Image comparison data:
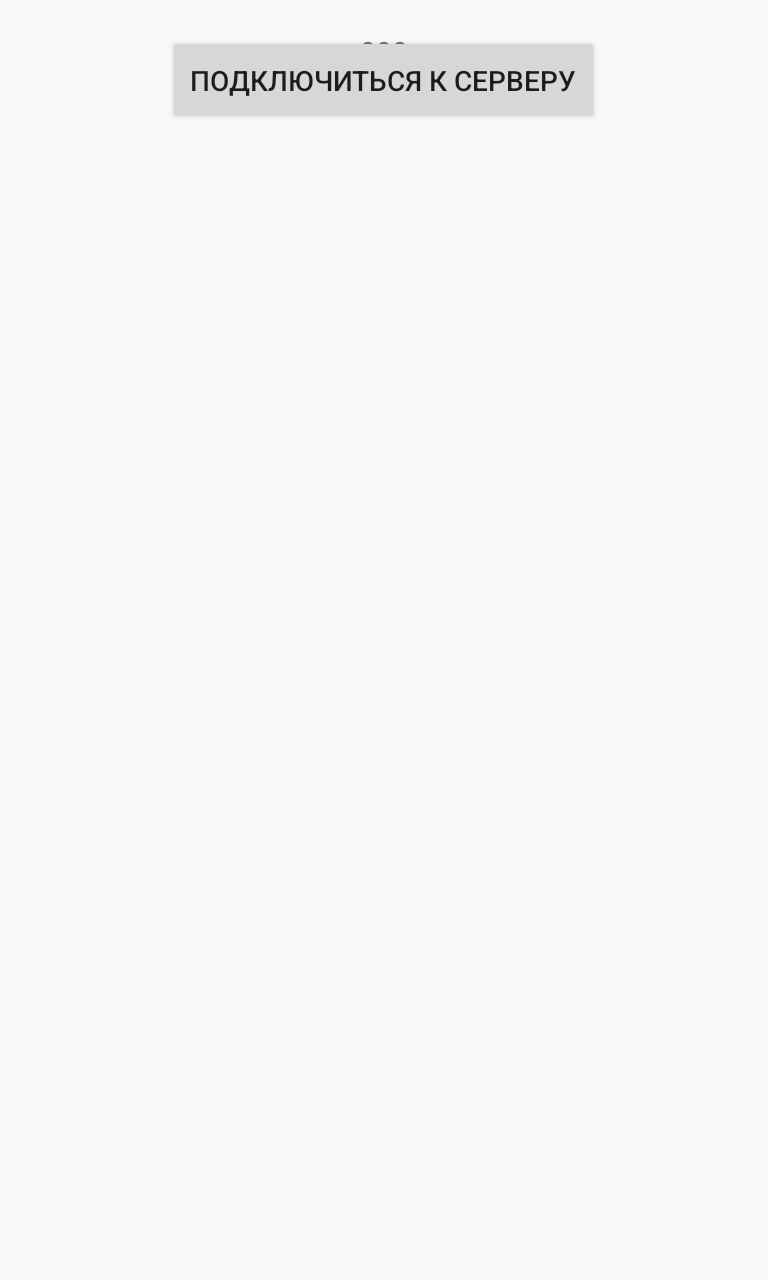
Repository: Laboratory711/Nightjar
Layout: android/Nightjar/workspace/Nightjar/res/layout/fragment_lab1.xml
The author's editor kept a copy of each file at every save. The layout is drawn from the files as they stood at one save, then again after the next save.
It is drawn on a 768 x 1280 px phone screen (xhdpi) without system bars, with theme AppTheme; the app's code is not run.

Above is the layout before, as saved 2014-03-26 23:48:55.

### android/Nightjar/workspace/Nightjar/res/layout/fragment_lab1.xml
<RelativeLayout xmlns:android="http://schemas.android.com/apk/res/android"
    xmlns:tools="http://schemas.android.com/tools"
    android:layout_width="match_parent"
    android:layout_height="match_parent"
    android:paddingBottom="@dimen/activity_vertical_margin"
    android:paddingLeft="@dimen/activity_horizontal_margin"
    android:paddingRight="@dimen/activity_horizontal_margin"
    android:paddingTop="@dimen/activity_vertical_margin"
    tools:context="ru.vint.labsoo.Lab1$PlaceholderFragment" >

    <TextView
        android:id="@+id/textView2"
        android:layout_width="wrap_content"
        android:layout_height="wrap_content"
        android:layout_centerHorizontal="true"
        android:text="@string/TV_text" />

    <Button
        android:id="@+id/button1"
        android:layout_width="wrap_content"
        android:layout_height="wrap_content"
        android:layout_alignParentTop="true"
        android:layout_centerHorizontal="true"
        android:onClick="onClickButtom1"
        android:text="@string/text_buttom_Name" />

</RelativeLayout>

### android/Nightjar/workspace/Nightjar/res/values/strings.xml
<?xml version="1.0" encoding="utf-8"?>
<resources xmlns:android="http://schemas.android.com/apk/res/android">

    <string name="app_name">LabSOO</string>
    <string name="hello_world">Hello world!</string>
    <string name="action_settings">Настройки</string>
    <string android:layout_width="wrap_content" android:id="@+id/string1" android:layout_height="wrap_content" name="text_IP">IP Адрес сервера</string>
    <string android:id="@+id/string2" android:layout_height="wrap_content" android:layout_width="wrap_content" name="text_Port">Адрес порта</string>
    <string android:id="@+id/string3" android:layout_height="wrap_content" android:layout_width="wrap_content" name="text_buttom_Name">Подключиться к серверу</string>
    <string android:id="@+id/string4" android:layout_height="wrap_content" android:layout_width="wrap_content" name="TV_text">000</string>
    <string android:id="@+id/string5" android:layout_height="wrap_content" android:layout_width="wrap_content" name="text_pref_app">Приложение написано группой студентов.</string>
	<string name="pref_IP">IP_adres</string>
	<string name="pref_App">App</string>
	<string name="pref_Port">Prot</string>
</resources>

Loaded but not shown: android/Nightjar/workspace/Nightjar/res/values/styles.xml (common file); android/Nightjar/workspace/Nightjar/res/values-v11/styles.xml (common file); android/Nightjar/workspace/Nightjar/res/values-v14/styles.xml (common file); android/Nightjar/workspace/Nightjar/res/values/dimens.xml (common file); android/Nightjar/workspace/Nightjar/res/values-w820dp/dimens.xml (common file)

After the next save:
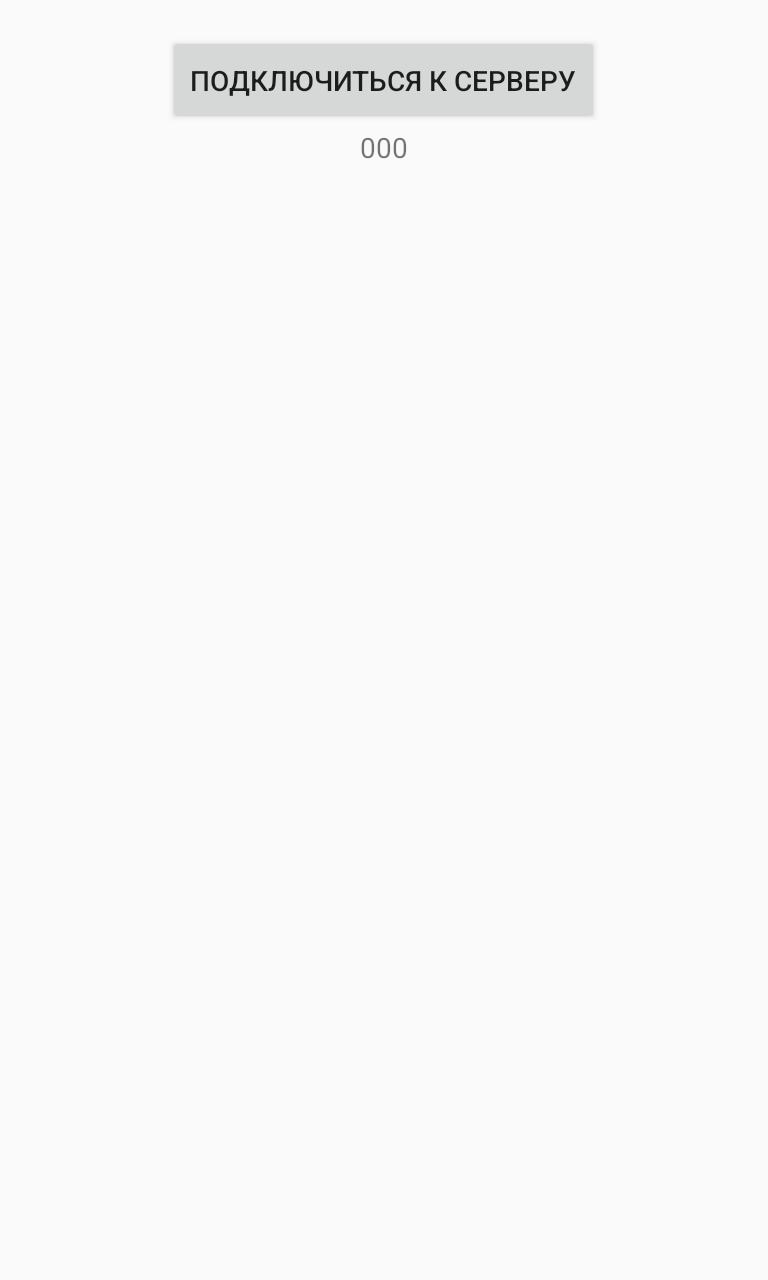
Saved 106 s later.
--- a/android/Nightjar/workspace/Nightjar/res/layout/fragment_lab1.xml
+++ b/android/Nightjar/workspace/Nightjar/res/layout/fragment_lab1.xml
@@ -8,13 +8,6 @@
     android:paddingTop="@dimen/activity_vertical_margin"
     tools:context="ru.vint.labsoo.Lab1$PlaceholderFragment" >
 
-    <TextView
-        android:id="@+id/textView2"
-        android:layout_width="wrap_content"
-        android:layout_height="wrap_content"
-        android:layout_centerHorizontal="true"
-        android:text="@string/TV_text" />
-
     <Button
         android:id="@+id/button1"
         android:layout_width="wrap_content"
@@ -24,4 +17,12 @@
         android:onClick="onClickButtom1"
         android:text="@string/text_buttom_Name" />
 
+    <TextView
+        android:id="@+id/textView2"
+        android:layout_width="wrap_content"
+        android:layout_height="wrap_content"
+        android:layout_below="@+id/button1"
+        android:layout_centerHorizontal="true"
+        android:text="@string/TV_text" />
+
 </RelativeLayout>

» **WHAT THE TASK ASKS**
Where a line of the entries contains "Nightjar", report that line.

» **RESULT OF THE EXERCISE**
Repository: Laboratory711/Nightjar
Layout: android/Nightjar/workspace/Nightjar/res/layout/fragment_lab1.xml
### android/Nightjar/workspace/Nightjar/res/layout/fragment_lab1.xml
### android/Nightjar/workspace/Nightjar/res/values/strings.xml
Loaded but not shown: android/Nightjar/workspace/Nightjar/res/values/styles.xml (common file); android/Nightjar/workspace/Nightjar/res/values-v11/styles.xml (common file); android/Nightjar/workspace/Nightjar/res/values-v14/styles.xml (common file); android/Nightjar/workspace/Nightjar/res/values/dimens.xml (common file); android/Nightjar/workspace/Nightjar/res/values-w820dp/dimens.xml (common file)
--- a/android/Nightjar/workspace/Nightjar/res/layout/fragment_lab1.xml
+++ b/android/Nightjar/workspace/Nightjar/res/layout/fragment_lab1.xml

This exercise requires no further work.